Edit difference data
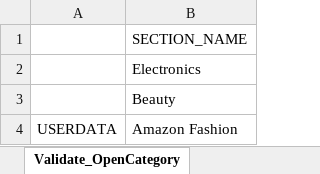
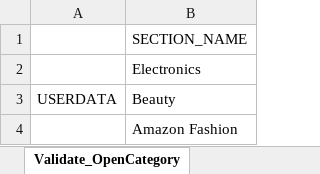
Before and after one commit to rijsan/AmazonTestAutomation_RijSanyal, an Excel workbook: src/main/resources/inputData.xlsx, sheet Validate_OpenCategory, drawn as a sheet; values as stored, in another font and other column widths than the file's, no borders; the diff names each change by its address in the sheet, - before the commit and + after, or states it on an @@ line.

```diff
--- a/src/main/resources/inputData.xlsx (sheet Validate_OpenCategory)
+++ b/src/main/resources/inputData.xlsx (sheet Validate_OpenCategory)
-A3: (empty)
+A3: USERDATA
-A4: USERDATA
+A4: (empty)
```
Also changed, not shown: sheet Validate_Amazon_AddAddress, sheet Validate_AddToCartFeature, sheet Validate_BestSellerPage, sheet Validate_SearchAndFilter, 16 other files.
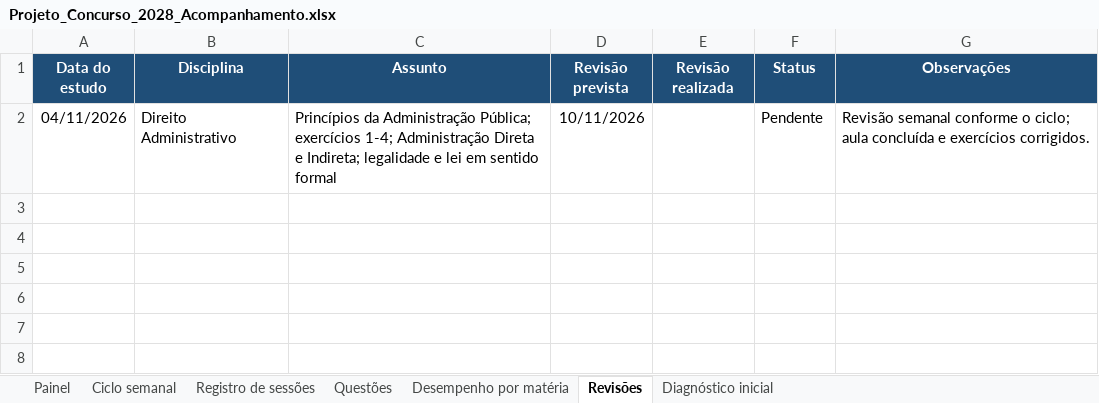
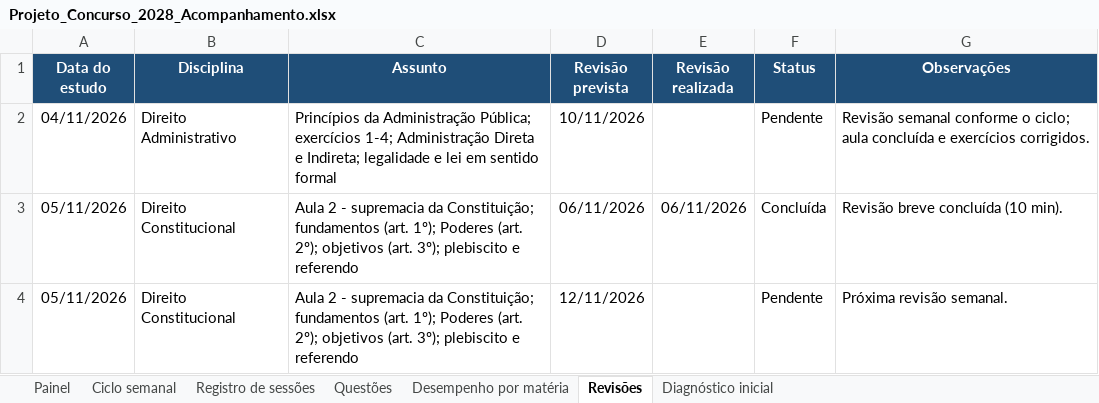
Before and after one commit to tarsovirgilio/study, an Excel workbook: Projeto_Concurso_2028_Acompanhamento.xlsx, sheet Revisões, drawn as a sheet; values as stored, in another font and other column widths than the file's, no borders; the diff names each change by its address in the sheet, - before the commit and + after, or states it on an @@ line.

```diff
--- a/Projeto_Concurso_2028_Acompanhamento.xlsx (sheet Revisões)
+++ b/Projeto_Concurso_2028_Acompanhamento.xlsx (sheet Revisões)
+row 3: 05/11/2026 | Direito Constitucional | Aula 2 - supremacia da Constituição; fundamentos (art. 1º); Poderes (art. 2º); objetivos (art. 3º); plebiscito e referendo | 06/11/2026 | 06/11/2026 | Concluída | Revisão breve concluída (10 min).
+row 4: 05/11/2026 | Direito Constitucional | Aula 2 - supremacia da Constituição; fundamentos (art. 1º); Poderes (art. 2º); objetivos (art. 3º); plebiscito e referendo | 12/11/2026 |  | Pendente | Próxima revisão semanal.
```
Also changed, not shown: sheet Registro de sessões, sheet Painel, sheet Questões, sheet Desempenho por matéria, sheet Ciclo semanal, 11 other files.
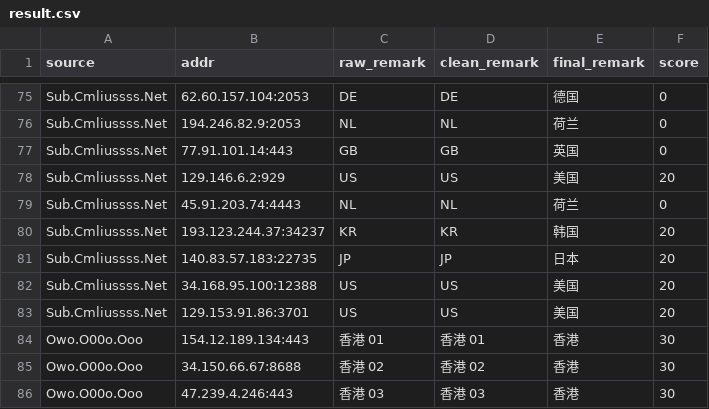
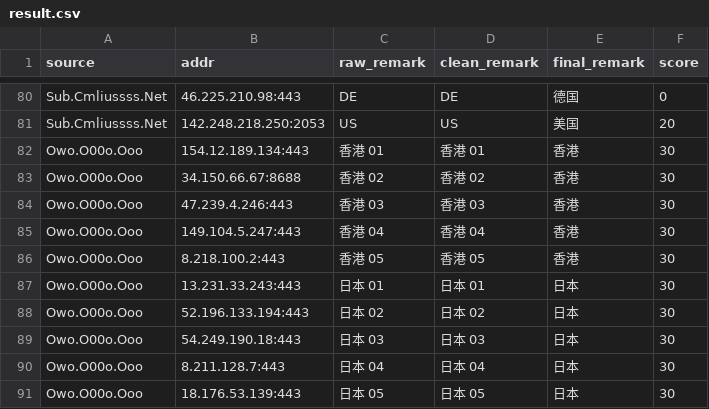
Before and after one commit to baiyuexin80-wq/actions-cfst, a CSV file: output/result.csv, drawn as a sheet; only a part is shown, gaps mark what is left out; the shorter side is filled out with more unchanged rows; removed rows and columns are numbered as before the commit, all else as after; the diff covers the shown part only; the diff names each change by its address in the sheet, - before the commit and + after, or states it on an @@ line.

```diff
--- a/output/result.csv
+++ b/output/result.csv
-B80 (addr): 62.60.157.104:2053
+B80 (addr): 46.225.210.98:443
-row 76: Sub.Cmliussss.Net | 194.246.82.9:2053 | NL | NL | 荷兰 | 0
-row 77: Sub.Cmliussss.Net | 77.91.101.14:443 | GB | GB | 英国 | 0
-row 78: Sub.Cmliussss.Net | 129.146.6.2:929 | US | US | 美国 | 20
-row 79: Sub.Cmliussss.Net | 45.91.203.74:4443 | NL | NL | 荷兰 | 0
-row 80: Sub.Cmliussss.Net | 193.123.244.37:34237 | KR | KR | 韩国 | 20
-row 81: Sub.Cmliussss.Net | 140.83.57.183:22735 | JP | JP | 日本 | 20
-B81 (addr): 34.168.95.100:12388
+B81 (addr): 142.248.218.250:2053
-row 83: Sub.Cmliussss.Net | 129.153.91.86:3701 | US | US | 美国 | 20
```
Also changed, not shown: 14 added rows, 9 removed rows and 11 edited cells elsewhere in this file, 1 other file.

*Assignment*
List all lines from the entries that include the word "Aula".

*Result*
+row 3: 05/11/2026 | Direito Constitucional | Aula 2 - supremacia da Constituição; fundamentos (art. 1º); Poderes (art. 2º); objetivos (art. 3º); plebiscito e referendo | 06/11/2026 | 06/11/2026 | Concluída | Revisão breve concluída (10 min).
+row 4: 05/11/2026 | Direito Constitucional | Aula 2 - supremacia da Constituição; fundamentos (art. 1º); Poderes (art. 2º); objetivos (art. 3º); plebiscito e referendo | 12/11/2026 |  | Pendente | Próxima revisão semanal.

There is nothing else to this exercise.